“Bring them here to me.” Matthew 14:18
Do you find yourself at this very moment surrounded with needs, and nearly overwhelmed with difficulties, trials, and emergencies? Each of these is God’s way of providing vessels for the Holy Spirit to fill. If you correctly understand their meaning, you will see them as opportunities for receiving new blessings and deliverance you can receive in no other way.
The Lord is saying to you, “Bring them here to me.” Firmly hold the vessels before Him, in faith and in prayer. Remain still before Him, and stop your own restless working until He begins to work. Do nothing that He Himself has not commanded you to do. Allow God time to work and He surely will. Then the very trials that threatened to overcome you with discouragement and disaster will become God’s opportunity to reveal His grace and glory in your life, in ways you have never known before.
“Bring [your needs] here to me.” (Streams in the Desert)
When brown-bagging solo, I prefer to picnic under the shade of a significant oak that towers above the east side of St. Francis Church on the west edge of downtown Waco. The tree canopy is ideal for lowering car windows and allowing gentle zephyrs to blow in and out, finding refreshment in the process. I routinely enjoy these tranquil moments without distraction, which explains my frustration with the young woman who interrupted my Taco Bell Deal #4 by approaching and sitting on the steps nearby, disturbing my solitary peace in this cherished space. Her arrival annoyed me and I was about to depart in frustration when I looked closer and noticed that she was both pregnant and crying. The teenager was speaking with someone on a cell phone and from her gestures and expression I could see the conversation wasn’t going well, her end of it anyway. Annoyance yielded to compassion and I paused to pray for resolution of all that was distressing and leaving her in tears. For all I know, her life and that of her unborn child hung in the balance of that conversation.
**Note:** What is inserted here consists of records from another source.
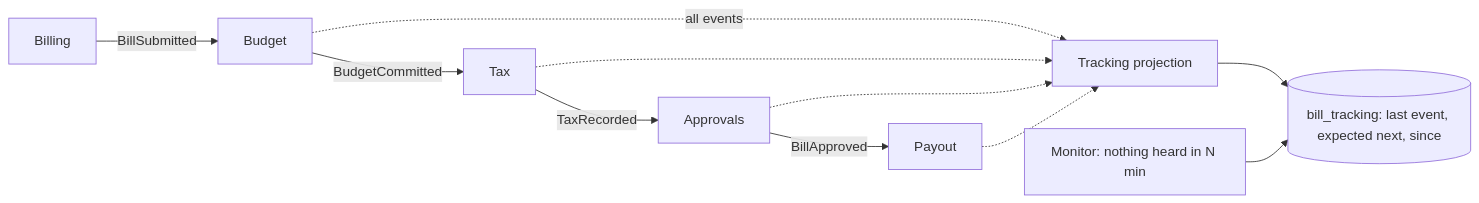
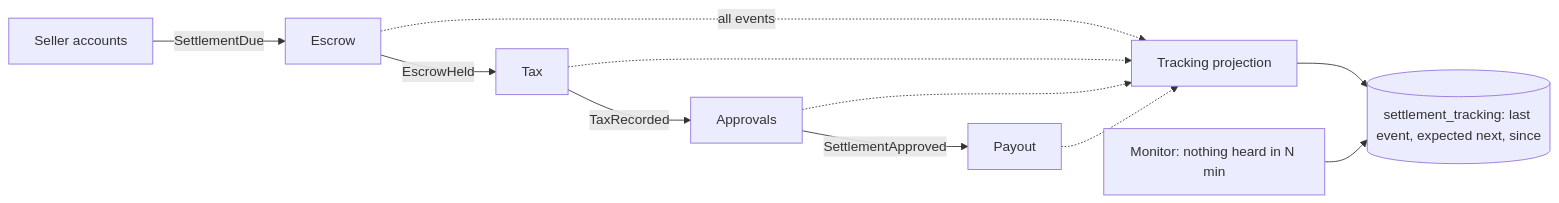
One commit to rizwi0786/system-design-lab changed the fourth of 4 diagrams in content/lessons/m16/m16-saga-orchestration-choreography.md. Above: the diagram before and after it, drawn with Mermaid. The commit also changed other lines of this file and 334 other files, not shown here.

````diff
--- a/content/lessons/m16/m16-saga-orchestration-choreography.md
+++ b/content/lessons/m16/m16-saga-orchestration-choreography.md
@@ -276,13 +276,13 @@
 ```mermaid
 flowchart LR
-    BILL["Billing"] -->|"BillSubmitted"| BUD["Budget"]
-    BUD -->|"BudgetCommitted"| TAX["Tax"]
+    BILL["Seller accounts"] -->|"SettlementDue"| BUD["Escrow"]
+    BUD -->|"EscrowHeld"| TAX["Tax"]
     TAX -->|"TaxRecorded"| APR["Approvals"]
-    APR -->|"BillApproved"| PAY["Payout"]
+    APR -->|"SettlementApproved"| PAY["Payout"]
     BUD -.->|"all events"| TRK["Tracking projection"]
     TAX -.-> TRK
     APR -.-> TRK
     PAY -.-> TRK
-    TRK --> TDB[("bill_tracking: last event, expected next, since")]
+    TRK --> TDB[("settlement_tracking: last event, expected next, since")]
     MON["Monitor: nothing heard in N min"] --> TDB
 ```
````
I am fairly adept at paying attention to my own needs and desires; I often falter at shifting my attention to others. Life is fragile and deserves awareness. How often do life and death struggles wage war under my nose with no acknowledgement whatsoever on my part? How frequently am I stone cold oblivious to the damage done to human dignity by preoccupation with myself? I cannot say that my prayer helped the young lady observed from behind my windshield, but I can say that it softened me towards the angst of a fellow human being. In the end, prayer is more for my sake than for God’s, and compassion changes me far more than it changes anyone else.